Born in Dundee in 1857, Williamina emigrated to the USA in 1878. She became an astronomer almost by accident, when she was employed at the Harvard College Observatory as an analyst. Williamina measured and recorded the spectral images emitted by stars, via photographic plates, and she gained widespread recognition for her work. She became the leading female astronomer of her day, and was awarded honorary membership of the Royal Astronomical Society of London in 1906.
3. Professor Margaret Fairlie
Margaret studied medicine at the University of St Andrews and University College, Dundee, where she graduated during the First World War. After further training in Manchester, she returned to Dundee in 1919 to work in gynaecology and obstetrics. Following a 1926 visit to the Marie Curie Foundation in Paris, Margaret pioneered the use of radium as a cancer treatment in Scotland. She became Scotland’s first female professor in 1940.
4. Peter Carmichael
Carmichael invented textile machinery that boosted productivity in Dundee’s linen (flax) industry.
5. RRS ‘Discovery’
RRS ‘Discovery’ was the first vessel to be built purely for scientific research, and Dundee’s shipyard was chosen because its builders knew how to construct strong whaling ships that could travel through Arctic pack ice. ‘Discovery’s’ first voyage was to Antarctica from 1901 to 1904. Led by young Captain Robert Falcon Scott RN, the results were groundbreaking: more than ﬁve hundred new kinds of marine creatures were discovered and the expedition was the ﬁrst to sight an Emperor Penguin rookery. ‘Discovery’s’ final voyage as a royal research ship ended in 1931. She served as a Royal Navy training ship in London from 1931 until 1979, and she came home to Dundee in 1986.
6. Discovery Point
Discovery Point is a popular attraction near the River Tay, where visitors can find out about RRS ‘Discovery’s’ various expeditions.
7. Thomas MacLagan
MacLagan researched the effects of salicin in treating rheumatic fever, which contributed to the development of aspirin.
8. Sir James W Black
Serving as Chancellor of the University of Dundee from 1992 to 2006, Sir James was also an eminent pharmacologist who helped to develop two important beta-blocking drugs.
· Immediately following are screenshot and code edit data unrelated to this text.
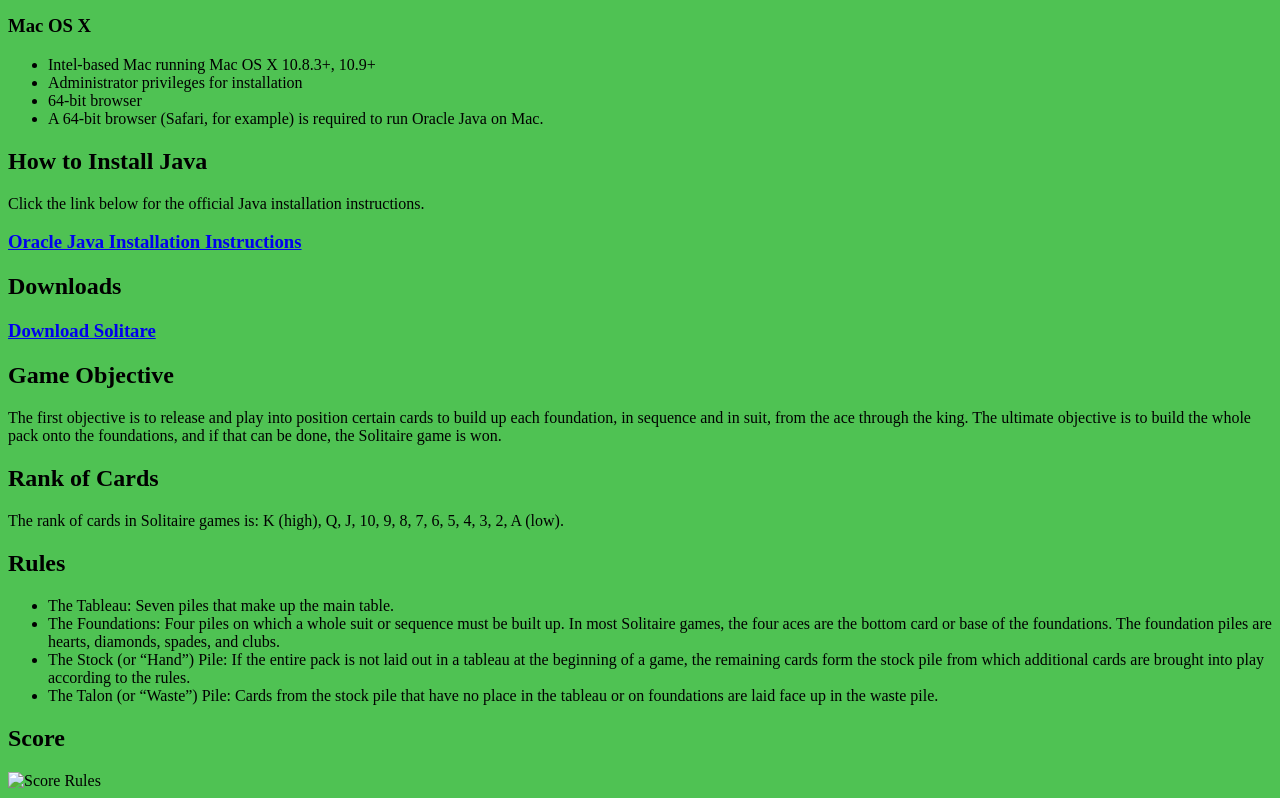
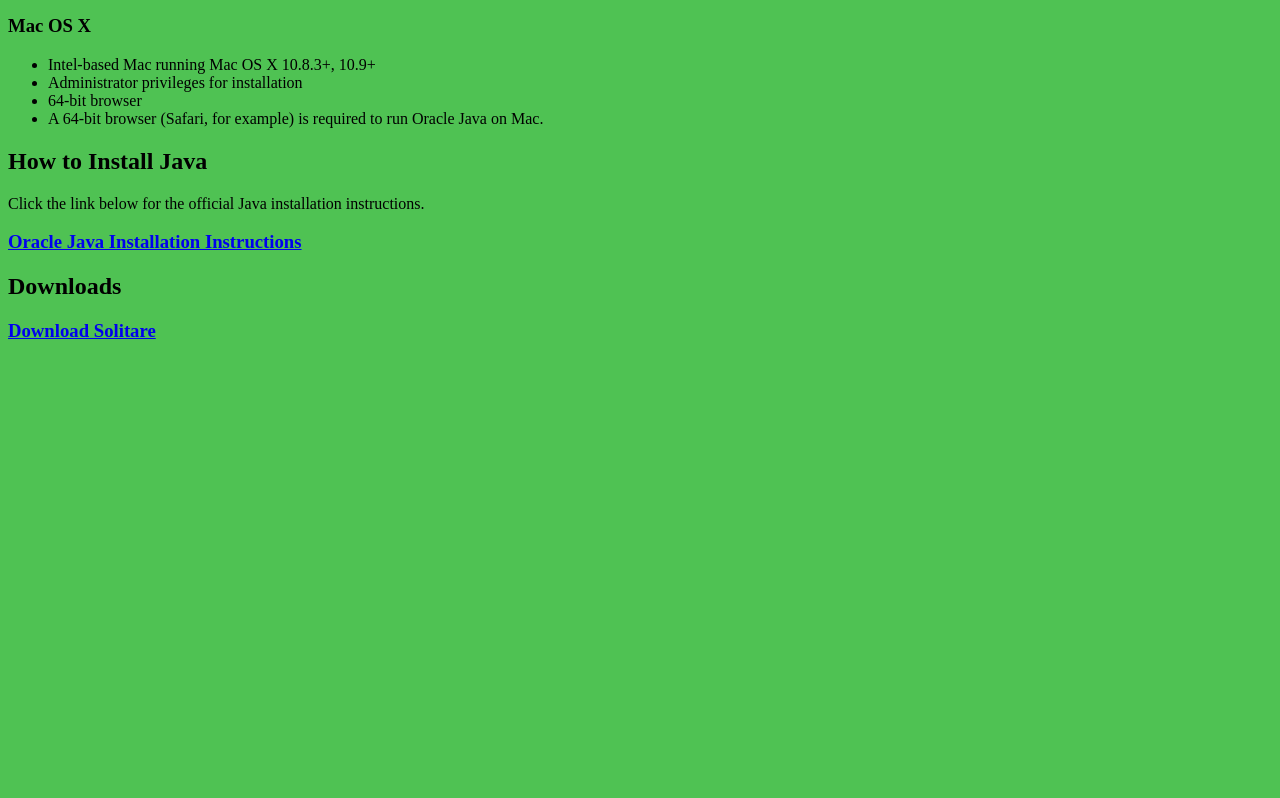
Before and after one commit to Trevor-Carson/Trevor-Carson.github.io, a plain HTML site: page index.html in a window 1280 px wide. Shown: the part 351-1149 px from the top of the page. After the commit the page ends 800 px from the top, so only its background shows below. Drawn offline with Linux system fonts and the light colour scheme.

Commit message:
update image

```diff
--- a/index.html
+++ b/index.html
@@ -1,18 +1,11 @@
 <!DOCTYPE html>
 <html lang="en" dir="ltr">
     <head>
-        <!-- <link rel="stylesheet" href="resources/css/reset.css">
-        <link rel="stylesheet" href="resources/css/style.css"> -->
         <title>22W_CST8334_450 Software Development Project</title>
         <style>
             body {
-                background: rgba(35, 179, 40, 0.8) /* Green background with 30% opacity */
-              /* background-image: url("resources/images/victory.png");
-              opacity: 3.5; */
-              /* background-repeat: no-repeat; */
-
-            ;
-}
+                background: rgba(35, 179, 40, 0.8);
+            }
         </style>
     </head>
     <body>
@@ -47,18 +40,5 @@
         <a href="https://www.java.com/en/download/help/windows_manual_download.html"><h3>Oracle Java Installation Instructions</h3></a>
         <h2>Downloads</h2>
         <a href="https://drive.google.com/file/d/1oj1LurGSnYHKJKQsUgEQzBr1OyZCynn2/view"><h3>Download Solitare</h3></a>
-        <h2>Game Objective</h2>
-        <p>The first objective is to release and play into position certain cards to build up each foundation, in sequence and in suit, from the ace through the king. The ultimate objective is to build the whole pack onto the foundations, and if that can be done, the Solitaire game is won.</p>
-        <h2>Rank of Cards</h2>
-        <p>The rank of cards in Solitaire games is: K (high), Q, J, 10, 9, 8, 7, 6, 5, 4, 3, 2, A (low).</p>
-        <h2>Rules</h2>
-        <ul>
-            <li>The Tableau: Seven piles that make up the main table.</li>
-            <li>The Foundations: Four piles on which a whole suit or sequence must be built up. In most Solitaire games, the four aces are the bottom card or base of the foundations. The foundation piles are hearts, diamonds, spades, and clubs.</li>
-            <li>The Stock (or “Hand”) Pile: If the entire pack is not laid out in a tableau at the beginning of a game, the remaining cards form the stock pile from which additional cards are brought into play according to the rules.</li>
-            <li>The Talon (or “Waste”) Pile: Cards from the stock pile that have no place in the tableau or on foundations are laid face up in the waste pile.</li>
-        </ul>
-        <h2>Score</h2>
-        <img src="resources/images/score.png" alt="Score Rules">
     </body>
 </html>
```
Also changed, not shown: resources/images/scoring.jpg (renamed from resources/images/Score.jpg).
These eased the pain of angina (chest pain) and, later, the same approach revolutionised the treatment of stomach ulcers. Sir James was jointly awarded the Nobel Prize for Physiology or Medicine in 1988.
9. British Oceanographic Expedition (1925-1927)
‘Discovery’ was designated a Royal Research Ship (RRS) in 1925 when she embarked on the British Oceanographic Expedition to Antarctic waters. The aim of the expedition was to research whale stocks and the migration pattern of whales, and the results were the first step in regulation of the whaling industry.
10. B.A.N.Z.A.R Expedition (1929-1931)
RRS ‘Discovery’s’ final voyage to the southern hemisphere was the British, Australian and New Zealand Antarctic Research Expedition (B.A.N.Z.A.R) in 1929. Many new lands were discovered and charted, and a mass of geological and zoological samples was collected on behalf of the British Government.
11. Dundee Island
Located on the Antarctic Peninsula, Dundee Island was named after the captain of a 19th century whaling expedition who came from the city.